Recently, Mike McDerment, CEO and co-founder of cloud accounting software FreshBooks announced something different for his company. FreshBooks has raised $30 million in venture funding — it’s first ever — from major investors Oak Investment Partners, Atlas Venture and Georgian Partners.
Observers, like Alex Conrad of Forbes, have ascribed various motives for FreshBooks finally taking outside funding after 12 years.
In an email to customers and others, McDerment admits he’s always been conflicted about it, fearing investors would change his company’s culture or its ability to serve customers. But in the end, McDerment cautions other startup CEOs like him to focus on three major priorities over all other concerns when it comes to making such tough calls.
Define Your Vision and a Logical Way to Reach Your Goals
Most entrepreneurs have probably heard of this priority before. But, McDerment stresses that knowing where your company is headed and how to get there comes down to both seeing the big picture and also taking a narrow focus.
“There are 60 million small businesses in the English speaking world and only about 17% of them use accounting software. The rest mostly use Word and Excel. Consider the implications. We know using FreshBooks helps owners save an average of 16 hours a month. Using back of the envelope math, Word and Excel use is costing the World almost 10 billion hours annually.”
However, looking at this from another perspective, McDerment also observes:
“Now, 60 million businesses is a lot to serve. We don’t believe you can be the best at anything if you try to serve everyone, so FreshBooks is designed exclusively for client service business owners—people who send invoices and get paid for their time and expertise. No retail. No manufacturing. No restaurants. We believe this difference matters, and we are the only accounting software company in the world solely focused on serving this market.”
So on the one hand, McDerment has identified a big need and how to serve it. But on the other, he is being realistic. He is reasoning his company may falter if it tries to serve all the many kinds of small businesses out there.
So instead, he has narrowed his focus. He has chosen a niche he believes his business can serve. And from here on in, every decision he makes about his business can be based on that well-defined vision.
Build the Kind of Team that Can Make Those Goals a Reality
We’ve all probably heard this one before as well. Growing startups need a team. And a team needs not only followers – but leaders. McDerment describes the team he is building in FreshBooks’ hometown of Toronto as comprised of both kinds of people. He writes:
“Over the last 18 months we’ve created a world-class executive team—recruiting top talent from Toronto, Ottawa and Silicon Valley. This team now leads over 150 FreshBookers determined to build a global leader headquartered in our hometown, Toronto. Having these people on-board has transformed FreshBooks, and on a personal note, changed my work-life balance, setting myself and our whole company up for our next phase of growth.”
Building a team takes not only leadership and skill. It also takes resources. As this team grows, so will your business and (hopefully) your revenue. But in the beginning, you’ll need something to get you started. This leads us quickly to the last priority.

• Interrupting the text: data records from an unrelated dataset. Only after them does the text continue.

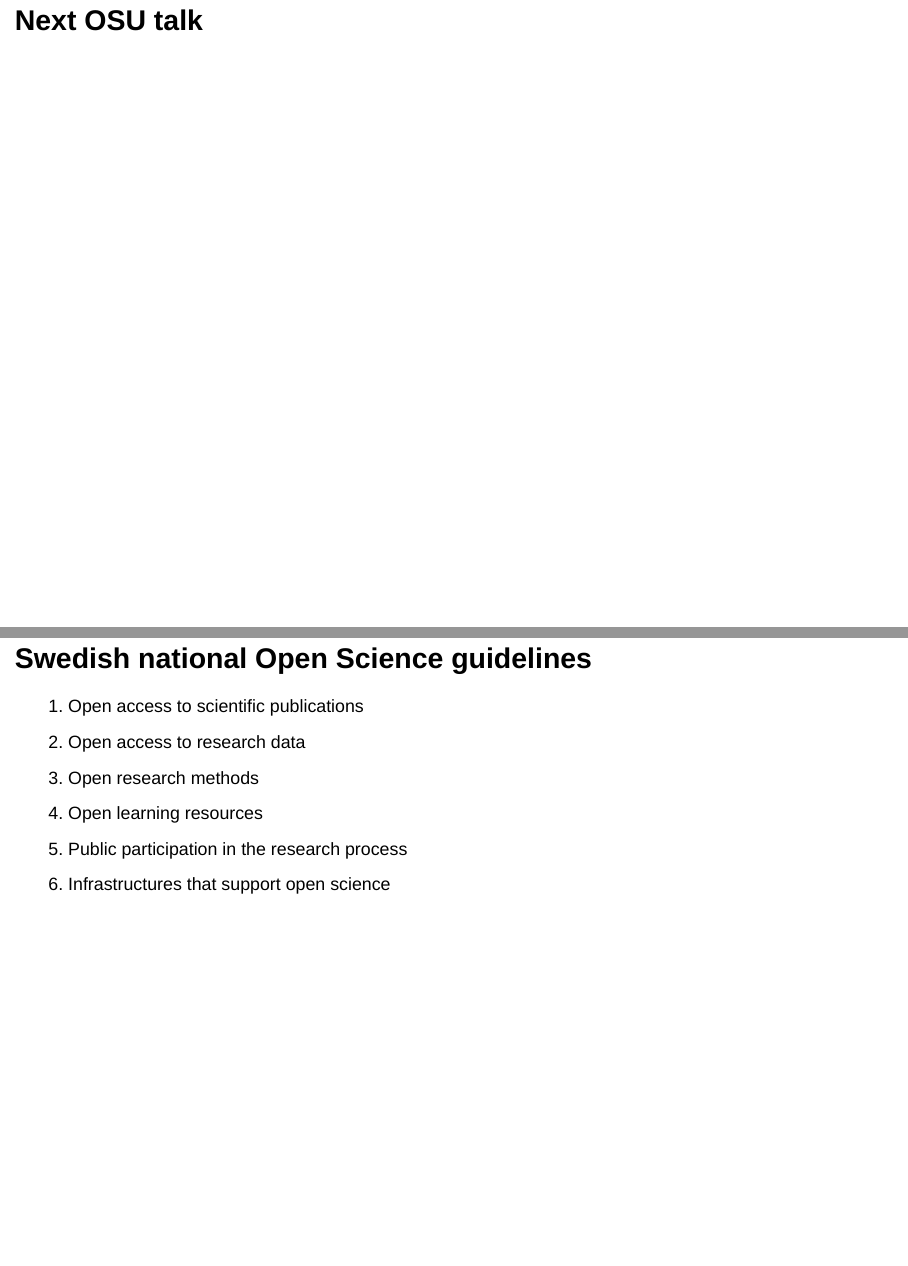
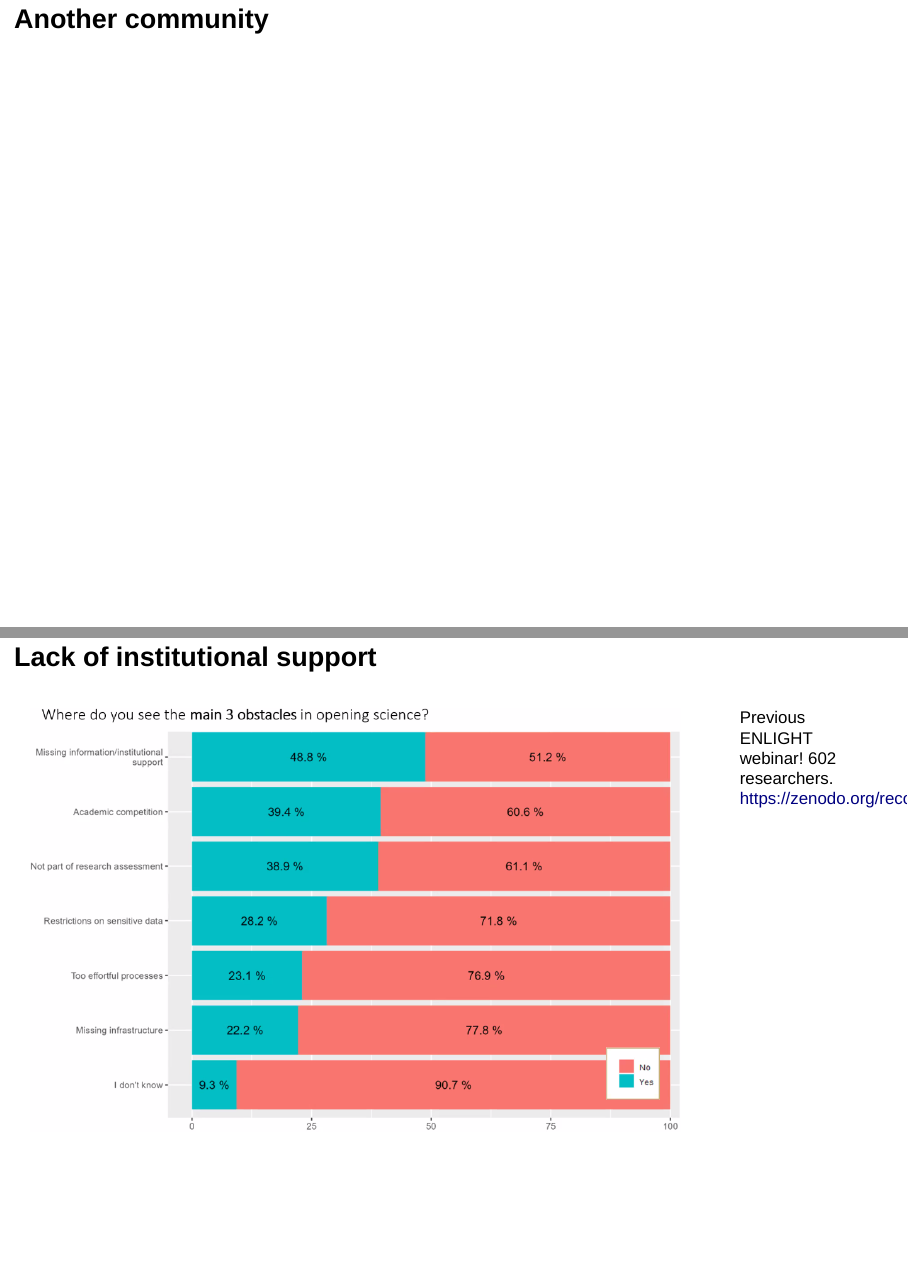
Before and after one commit to richelbilderbeek/open_science_presentation_enlight_20240228, a Quarto document (presentation.qmd): pages 41 and 44 of 48 before the commit and pages 41 and 42 of 46 after it, joined at a grey line. Rendered offline with R 4.5, knitr and Pandoc in place of Quarto, with nearby package versions; drawn as Slidy slides in place of the format the file asks for.

Commit message:
Add ENLIGHT

```diff
--- a/presentation.qmd
+++ b/presentation.qmd
@@ -326,15 +328,16 @@
 Like Open Science         |Infrastructure|Don't
 Love Open Science         |Infrastructure|Infrastructure
 
-## Next OSU talk
+# Another community
 
-![](20240315_osu.jpg)
+## Lack of institutional support
 
-# Swedish national Open Science guidelines
+::: columns
+::: {.column width="80%"}
+![](poll_enlight_obstacles_modified.png)
+:::
 
-1.  Open access to scientific publications
-2.  Open access to research data
-3.  Open research methods
-4.  Open learning resources
-5.  Public participation in the research process
-6.  Infrastructures that support open science
+::: {.column width="20%"}
+Previous ENLIGHT webinar!
+602 researchers.
+<https://zenodo.org/records/10528857>
```
Also changed, not shown: poll_enlight_obstacles_modified.png (added), presentation.html, presentation.qmd (13 more changed lines).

Make Sure Your Bank Account Can Help You Fulfill Your Vision
Though for many, the decision of whether to take venture capital funds (or any other loans or funding for that matter) can be difficult, McDerment insists it need not be. Entrepreneurs must simply keep their priorities in mind. He explains:

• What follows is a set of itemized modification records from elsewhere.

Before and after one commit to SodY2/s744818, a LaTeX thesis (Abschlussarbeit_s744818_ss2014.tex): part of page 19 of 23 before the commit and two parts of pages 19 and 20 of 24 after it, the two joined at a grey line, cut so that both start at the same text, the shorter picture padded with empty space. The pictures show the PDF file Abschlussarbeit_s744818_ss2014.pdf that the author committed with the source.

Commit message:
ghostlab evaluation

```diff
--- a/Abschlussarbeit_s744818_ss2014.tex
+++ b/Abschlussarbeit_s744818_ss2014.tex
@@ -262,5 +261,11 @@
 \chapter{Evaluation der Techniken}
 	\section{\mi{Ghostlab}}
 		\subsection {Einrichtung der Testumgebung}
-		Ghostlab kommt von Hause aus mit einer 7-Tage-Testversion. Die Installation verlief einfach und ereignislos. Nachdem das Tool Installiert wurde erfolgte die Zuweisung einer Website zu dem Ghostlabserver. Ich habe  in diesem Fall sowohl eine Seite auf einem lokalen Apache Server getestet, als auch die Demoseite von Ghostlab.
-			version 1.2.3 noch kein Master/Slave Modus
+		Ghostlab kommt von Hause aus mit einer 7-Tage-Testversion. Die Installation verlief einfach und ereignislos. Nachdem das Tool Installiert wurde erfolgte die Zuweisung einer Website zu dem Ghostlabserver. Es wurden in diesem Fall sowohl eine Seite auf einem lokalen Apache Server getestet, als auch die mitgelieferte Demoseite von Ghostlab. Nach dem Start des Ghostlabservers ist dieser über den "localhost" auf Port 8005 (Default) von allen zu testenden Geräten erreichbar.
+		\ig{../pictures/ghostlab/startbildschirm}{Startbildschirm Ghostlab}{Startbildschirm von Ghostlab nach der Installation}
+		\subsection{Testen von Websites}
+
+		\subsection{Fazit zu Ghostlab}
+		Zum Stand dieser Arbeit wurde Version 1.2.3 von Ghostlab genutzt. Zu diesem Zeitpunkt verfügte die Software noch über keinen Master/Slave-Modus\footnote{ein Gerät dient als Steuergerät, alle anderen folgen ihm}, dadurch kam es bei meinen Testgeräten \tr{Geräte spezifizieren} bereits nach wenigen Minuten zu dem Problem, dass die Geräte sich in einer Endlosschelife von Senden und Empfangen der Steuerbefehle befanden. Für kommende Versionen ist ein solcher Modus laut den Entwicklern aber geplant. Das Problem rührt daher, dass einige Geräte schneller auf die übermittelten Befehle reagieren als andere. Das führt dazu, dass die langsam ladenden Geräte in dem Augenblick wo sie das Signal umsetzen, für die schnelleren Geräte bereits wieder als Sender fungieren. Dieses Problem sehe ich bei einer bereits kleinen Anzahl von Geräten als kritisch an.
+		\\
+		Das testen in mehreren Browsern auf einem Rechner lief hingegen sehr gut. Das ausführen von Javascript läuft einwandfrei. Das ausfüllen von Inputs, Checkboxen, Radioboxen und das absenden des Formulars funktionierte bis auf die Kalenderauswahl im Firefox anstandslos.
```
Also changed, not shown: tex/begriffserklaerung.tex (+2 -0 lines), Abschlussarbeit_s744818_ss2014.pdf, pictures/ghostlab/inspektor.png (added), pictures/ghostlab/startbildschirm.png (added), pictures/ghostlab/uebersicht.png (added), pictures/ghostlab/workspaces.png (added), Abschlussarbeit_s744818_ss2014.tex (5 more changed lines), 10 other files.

“When we started in the basement, I built a tool for myself. It suited my purposes and my clients liked it. Since then FreshBooks’ vision and ambitions have grown. Realizing our vision and feeding our ambition requires capital. So – we’ve raised it.”

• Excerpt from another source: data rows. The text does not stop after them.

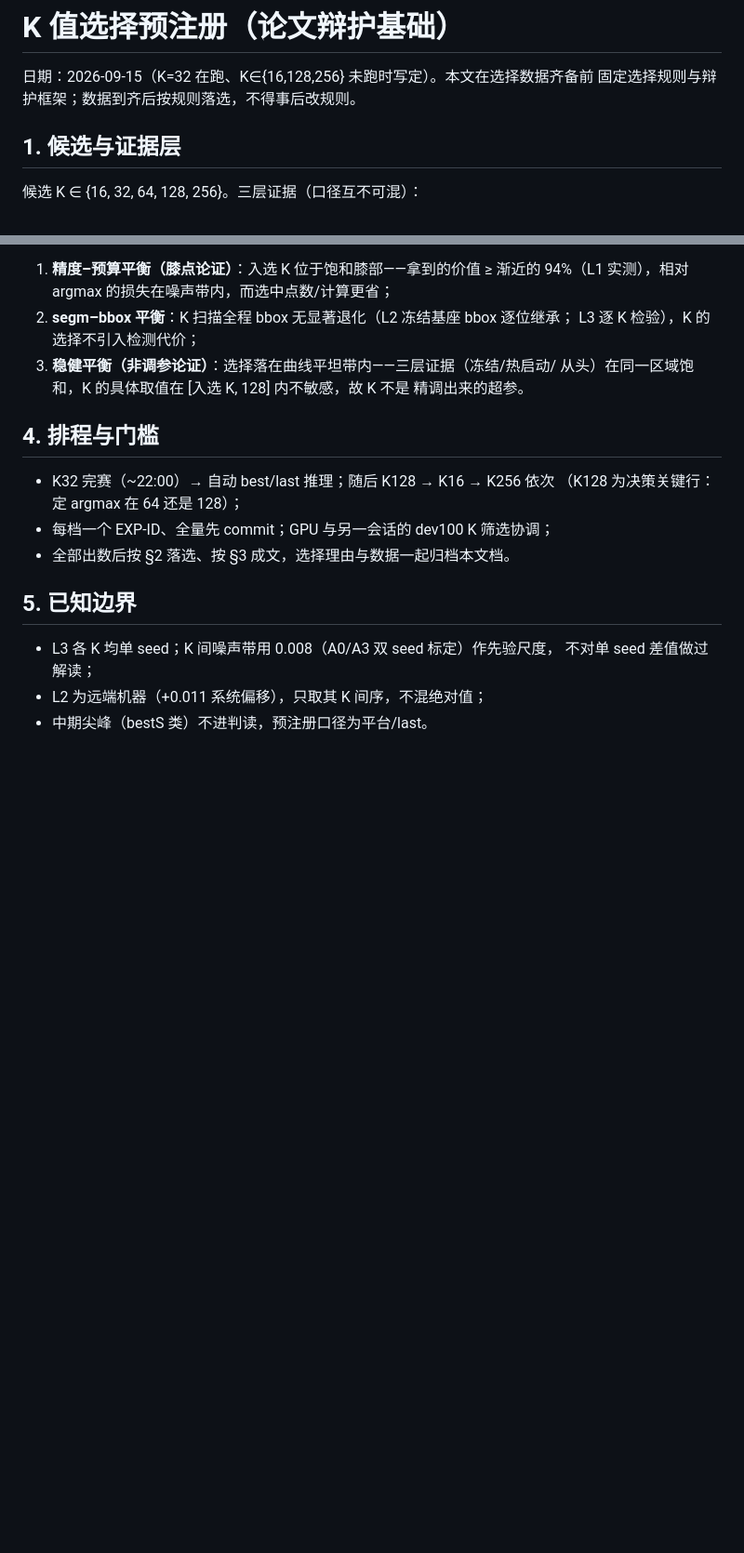
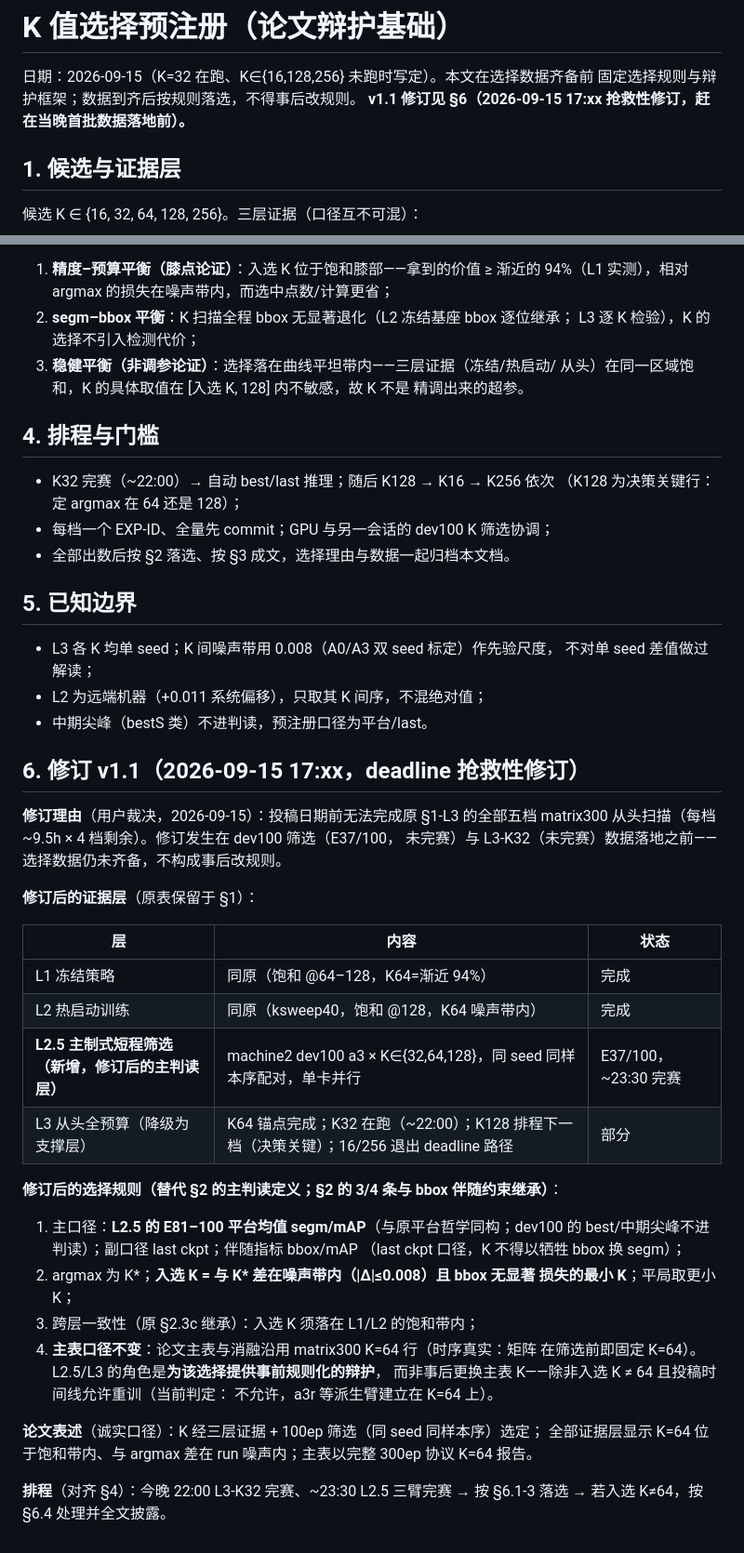
Before and after one commit to Wangcheng238686/new, a Markdown page: portable_sam2_explicit_coarse/docs/k_selection_preregistration.md, 2 parts joined by grey strips. Shown at 93% size. Rendered like a GitHub page; blank space fills up the shorter version.

Commit message:
docs(kselect): 预注册修订v1.1——deadline约束下主判读层改为dev100短程筛选（抢救性修订，先于当晚数据落地）
修订于dev100三臂E37/100、L3-K32未完赛时提交。主口径改为L2.5(dev100 a3×K{32,64,128})
E81-100平台均值+last副口径+bbox伴随约束；L3降为支撑层(16/256退出deadline路径)；
主表维持matrix300 K=64(时序真实),筛选为事前规则化辩护而非事后换K。原文§1-5保留。
协调: 今晚22:00 lthpc K32完赛 / 23:30本机dev100完赛后按§6落选。

```diff
--- a/portable_sam2_explicit_coarse/docs/k_selection_preregistration.md
+++ b/portable_sam2_explicit_coarse/docs/k_selection_preregistration.md
@@ -2,6 +2,7 @@
 
 日期：2026-09-15（K=32 在跑、K∈{16,128,256} 未跑时写定）。本文在选择数据齐备前
 固定选择规则与辩护框架；数据到齐后按规则落选，不得事后改规则。
+**v1.1 修订见 §6（2026-09-15 17:xx 抢救性修订，赶在当晚首批数据落地前）。**
 
 ## 1. 候选与证据层
 
@@ -56,3 +57,38 @@
   不对单 seed 差值做过解读；
 - L2 为远端机器（+0.011 系统偏移），只取其 K 间序，不混绝对值；
 - 中期尖峰（bestS 类）不进判读，预注册口径为平台/last。
+
+## 6. 修订 v1.1（2026-09-15 17:xx，deadline 抢救性修订）
+
+**修订理由**（用户裁决，2026-09-15）：投稿日期前无法完成原 §1-L3 的全部五档
+matrix300 从头扫描（每档 ~9.5h × 4 档剩余）。修订发生在 dev100 筛选（E37/100，
+未完赛）与 L3-K32（未完赛）数据落地之前——选择数据仍未齐备，不构成事后改规则。
+
+**修订后的证据层**（原表保留于 §1）：
+
+| 层 | 内容 | 状态 |
+|---|---|---|
+| L1 冻结策略 | 同原（饱和 @64–128，K64=渐近 94%） | 完成 |
+| L2 热启动训练 | 同原（ksweep40，饱和 @128，K64 噪声带内） | 完成 |
+| **L2.5 主制式短程筛选（新增，修订后的主判读层）** | machine2 dev100 a3 × K∈{32,64,128}，同 seed 同样本序配对，单卡并行 | E37/100，~23:30 完赛 |
+| L3 从头全预算（降级为支撑层） | K64 锚点完成；K32 在跑（~22:00）；K128 排程下一档（决策关键）；16/256 退出 deadline 路径 | 部分 |
+
+**修订后的选择规则（替代 §2 的主判读定义；§2 的 3/4 条与 bbox 伴随约束继承）**：
+
+1. 主口径：**L2.5 的 E81–100 平台均值 segm/mAP**（与原平台哲学同构；dev100
+   的 best/中期尖峰不进判读）；副口径 last ckpt；伴随指标 bbox/mAP
+   （last ckpt 口径，K 不得以牺牲 bbox 换 segm）；
+2. argmax 为 K\*；**入选 K = 与 K\* 差在噪声带内（|Δ|≤0.008）且 bbox 无显著
+   损失的最小 K**；平局取更小 K；
+3. 跨层一致性（原 §2.3c 继承）：入选 K 须落在 L1/L2 的饱和带内；
+4. **主表口径不变**：论文主表与消融沿用 matrix300 K=64 行（时序真实：矩阵
+   在筛选前即固定 K=64）。L2.5/L3 的角色是**为该选择提供事前规则化的辩护**，
+   而非事后更换主表 K——除非入选 K ≠ 64 且投稿时间线允许重训（当前判定：
+   不允许，a3r 等派生臂建立在 K=64 上）。
+
+**论文表述**（诚实口径）：K 经三层证据 + 100ep 筛选（同 seed 同样本序）选定；
+全部证据层显示 K=64 位于饱和带内、与 argmax 差在 run 噪声内；主表以完整
+300ep 协议 K=64 报告。
+
+**排程**（对齐 §4）：今晚 22:00 L3-K32 完赛、~23:30 L2.5 三臂完赛 → 按 §6.1-3
+落选 → 若入选 K≠64，按 §6.4 处理并全文披露。
```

For years, McDerment says he’s been speaking to investor groups but never asking for money. Those interactions were all preparation for the present and he says his company finally raised venture funds to further its company culture and client service goals, not to hinder them.
Your business doesn’t need to take venture funding, of course. It may not even be in the position to do so – now or ever. But whether you bootstrap, take out a loan, or borrow from friends and family, be sure you make financing and all other decisions with these startup priorities clearly in mind.
Focus on your vision and what’s needed to build the team and create the bank account that can make that vision a reality.
“Word and Excel use is costing the World almost 10 billion hours annually” – I never looked at it this way. I come from a world where double ledger was done on huge “boards” with carbon paper in between sheets and where you had to hit the right line. Too long a story to relate today and here. But: when spreadsheets came along, that “back then” was a revelation. The problem is though, that most people do not understand accounting, like they also don’t understand the car they drive. But while they would never service their car themselves because of it they think they should do their own accounting. Which gives them no or warped key performance indicators. Which is one reason so many start-ups fail in the first two to five years and a lot of the “survivors” struggle because – well, they may not even have heard about that gear-shift, to stay with the former metaphor.
Thanks for the post Shawn.
I love Mike’s ideas! Define Your Vision and a Logical Way to Reach Your Goals is my favourite. There is so much to do at the start that you can lose vision and end up wandering down a path of zero productivity!
I like to be constantly revisiting my end goals and making sure that everything is in line.